When hockey rode the rails
They went by names like "The 20th Century Limited" and "The Owl." They are signposts of an era that cannot be reprised in today's day and age.
No, they are not the nicknames of past players or line combinations, but rather the names of the trains used by NHL teams in the days when clubs traveled via railroad.
Before expansion in 1967, it was both possible and practical for NHL clubs to journey by rail from one game to another. The trips were short enough, with the hop from New York to Chicago the longest journey, an 18-hour trek.
Now, with 30 teams and an 82-game schedule, it is all but impossible for a club's travel plans to include using railroads. Time constraints simply don't permit it. But for the men who took part in the six-team NHL of decades past, the years of traveling by train are pleasant memories. And while the rides were relatively short, they certainly were long enough to breed some creative behavior.
"The all-time greatest was when Ralph Backstrom got a new suit," recalls John Ferguson, the great Montreal Canadien forward who was no stranger to life on the rails during his seven seasons in Montreal. "Ralph was dozing with his shoes on, so the time was right for a hot foot. I think it was the first time Ralph ever wore the suit. Claude Provost snuck up on him and gave him the hot foot. Well, doesn't the flame ignite the cuff of his pants! Ralph had knee-high socks on, so it burned right up his pant leg. Did he let out a scream! It ruined the whole suit.."

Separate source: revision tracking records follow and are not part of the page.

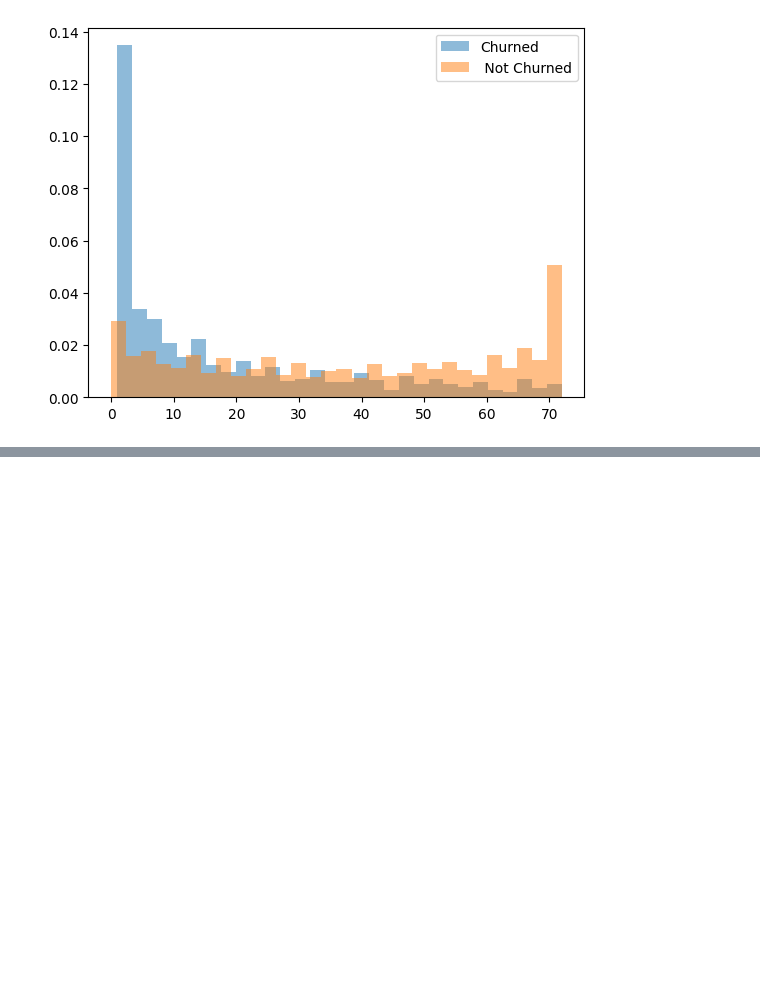
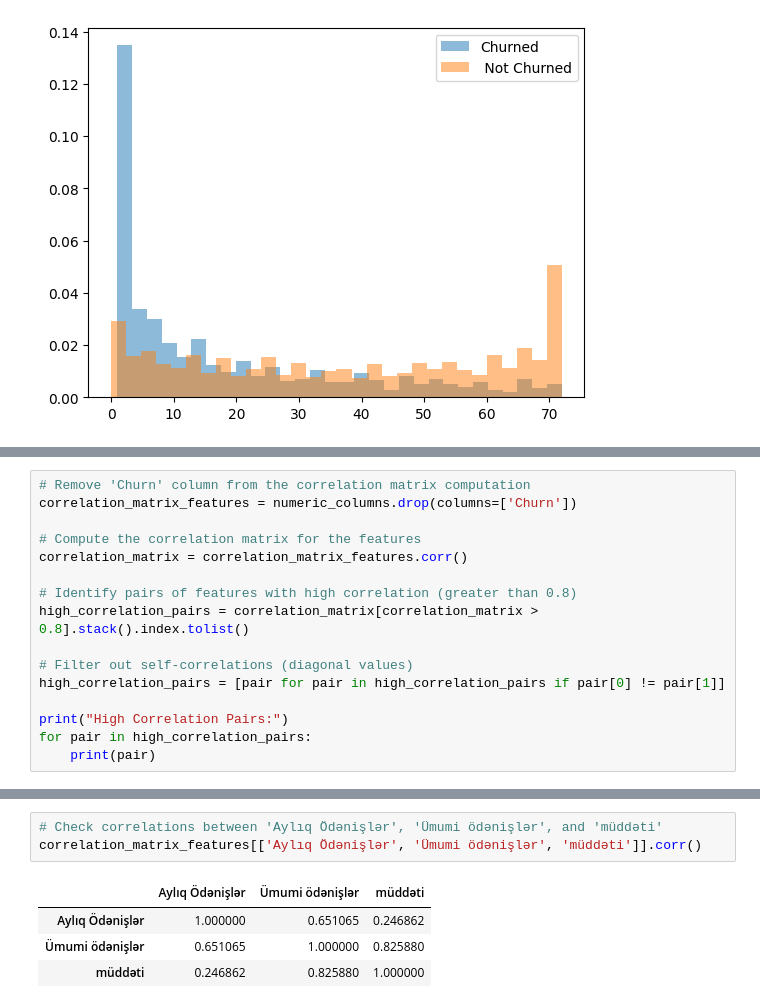
Before and after one commit to Sevinj-joy/Matplotlib_examples, a Jupyter notebook: Churn_analysis/churn_analysis.ipynb, the cells around one changed output, grey strips where cells are left out. Drawn from its saved outputs; the diff is of its cells as text; blank space fills up the shorter version.

```diff
--- a/Churn_analysis/churn_analysis.ipynb
+++ b/Churn_analysis/churn_analysis.ipynb
@@ -399,0 +417,16 @@ plt.show()
+# %%
+# Remove 'Churn' column from the correlation matrix computation
+correlation_matrix_features = numeric_columns.drop(columns=['Churn'])
+
+# Compute the correlation matrix for the features
+correlation_matrix = correlation_matrix_features.corr()
+
+# Identify pairs of features with high correlation (greater than 0.8)
+high_correlation_pairs = correlation_matrix[correlation_matrix > 0.8].stack().index.tolist()
+
+# Filter out self-correlations (diagonal values)
+high_correlation_pairs = [pair for pair in high_correlation_pairs if pair[0] != pair[1]]
+
+print("High Correlation Pairs:")
+for pair in high_correlation_pairs:
+    print(pair)
@@ -399,0 +474,8 @@ plt.show()
+# %%
+# Check correlations between 'Aylıq Ödənişlər', 'Ümumi ödənişlər', and 'müddəti'
+correlation_matrix_features[['Aylıq Ödənişlər', 'Ümumi ödənişlər', 'müddəti']].corr()
+# %% [output]
+|  | Aylıq Ödənişlər | Ümumi ödənişlər | müddəti |
+| Aylıq Ödənişlər | 1.000000 | 0.651065 | 0.246862 |
+| Ümumi ödənişlər | 0.651065 | 1.000000 | 0.825880 |
+| müddəti | 0.246862 | 0.825880 | 1.000000 |
```
Also changed, not shown: parts of 13 cells of this notebook.
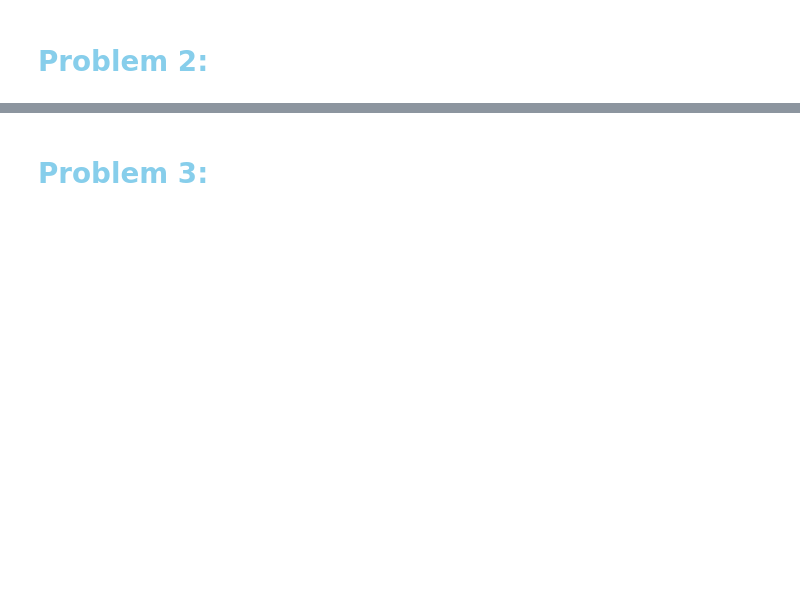
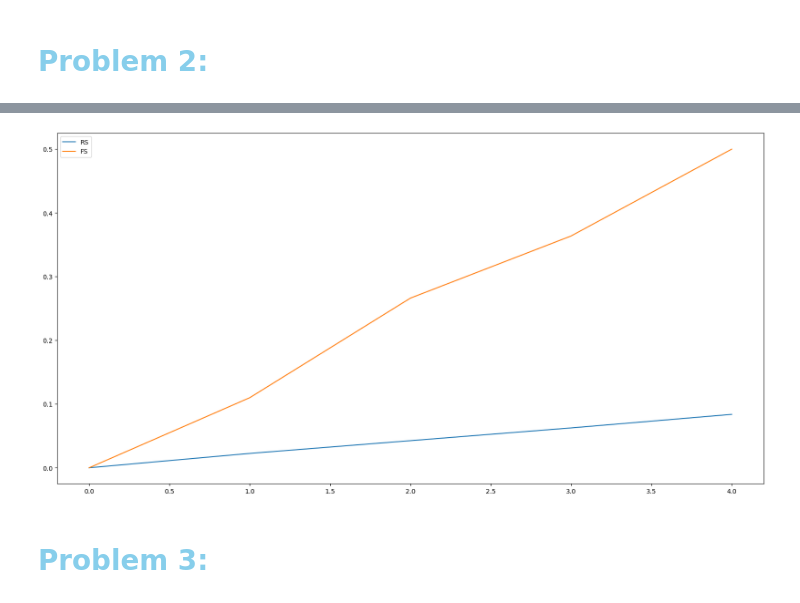
Before and after one commit to jacklvd/intelligent_sys, a Jupyter notebook: HW1/code/neuron_spiking.ipynb, the cells around one changed output, grey strips where cells are left out. Drawn from its saved outputs; the diff is of its cells as text; code cells hidden in the pictures; blank space fills up the shorter version.

```diff
--- a/HW1/code/neuron_spiking.ipynb
+++ b/HW1/code/neuron_spiking.ipynb
@@ -72,2 +94,8 @@ Text(0.5, 0, '')
+# %%
+df_compare = pd.DataFrame({'RS' : RR, 'FS' : FS_RR})
+df_compare.plot(figsize=(20, 10))
+plt.savefig('compare_striking.png')
+# %% [output]
+[figure, added]
 # %% [markdown]
 # <font color='skyblue'>Problem 3:</font>
```
Also changed, not shown: parts of 9 cells of this notebook, 4 other files.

As with today's plane travel, falling asleep on a train often meant damage to a player's wardrobe, as defenseman Jean-Guy Talbot discovered during another train trip with the Canadiens.
"Jean-Guy was wearing a white suit with white buck shoes," Ferguson recalls. "He fell asleep, so we stole his shoes and autographed them. There were always hijinks, always something going on. Some of the craziest things happened on the train. The initiation of the Montreal rookies always took place on the train – always."
For passing the time, all NHL clubs had similar hobbies. While Ferguson may remember Jean Beliveau, the stately team captain, always with a book in hand when boarding a train, for the rest of the squads around the Leaqgue, the decks of cards came out. Different games, but always cards.
"There was always a game of gin or bridge going on," Ferguson said. "It always seemed to be the Super Bowl of gin during the trips.
"Henri Richard, Claude Provost and Jean-Guy Talbot were the bridge guys. The gin players were myself, Ralph Backstrom, Gump Worsley and Bugsy Watson. We weren't allowed to gamble, so there was no poker. During one train trip in a snowstorm, I remember playing gin for 27 straight hours.
The Detroit Red Wings were no different than the Canadiens when it came to passing the time.
"Bridge was our game," recalls former Red Wing and longtime NHL executive Max McNab. "Four players would start out with a game in September and you paid up in March. You kept a running score for the whole year. The next season it would be hearts. Jack Adams didn't approve of poker. I'll tell you the bridge games got intense. Ted Lindsay was the same at cards as he was on the ice. He was no joy to play with."
Ferguson believes traveling by train helped foster greater camaraderie among the players, even if it did cost the occasional piece of clothing. McNab also remembers train travel as a time for camaraderie, learning and lots of shaving cream as a member of the Red Wings in the late 1940s.
"When I came up as a rookie, I learned so much on the train," McNab said. "After a game, the players would congregate in the smoking car. There was an area where the players cleaned up and shaved and there were a lot of mirrors. I remember players diagramming plays on the mirrors with soap, pointing out where they were when a goal was scored.
"You learned more at these discussions than you can imagine," McNab said. "If you had a question, you talked to the vets. It was quite a learning experience. At the rink, everyone was busy, so this was the time to analyze a win or a loss. It also fostered more togetherness on the team.
"Now, we are so advanced in our advance scouting," McNab said. "In those days, you didn't have videotape and you didn't have to do as much pre-scouting because you played the same team so many times. You knew what you were up against."
Muzz Patrick is another man who spent many hours on the ice and aboard trains. Patrick played for the New York Rangers from 1937 through 1941 before returning for one additional season after World War II. He also served as the Rangers' coach in the mid-1950s and was the club's general manager from the 1955-56 season until the 1962-63 campaign.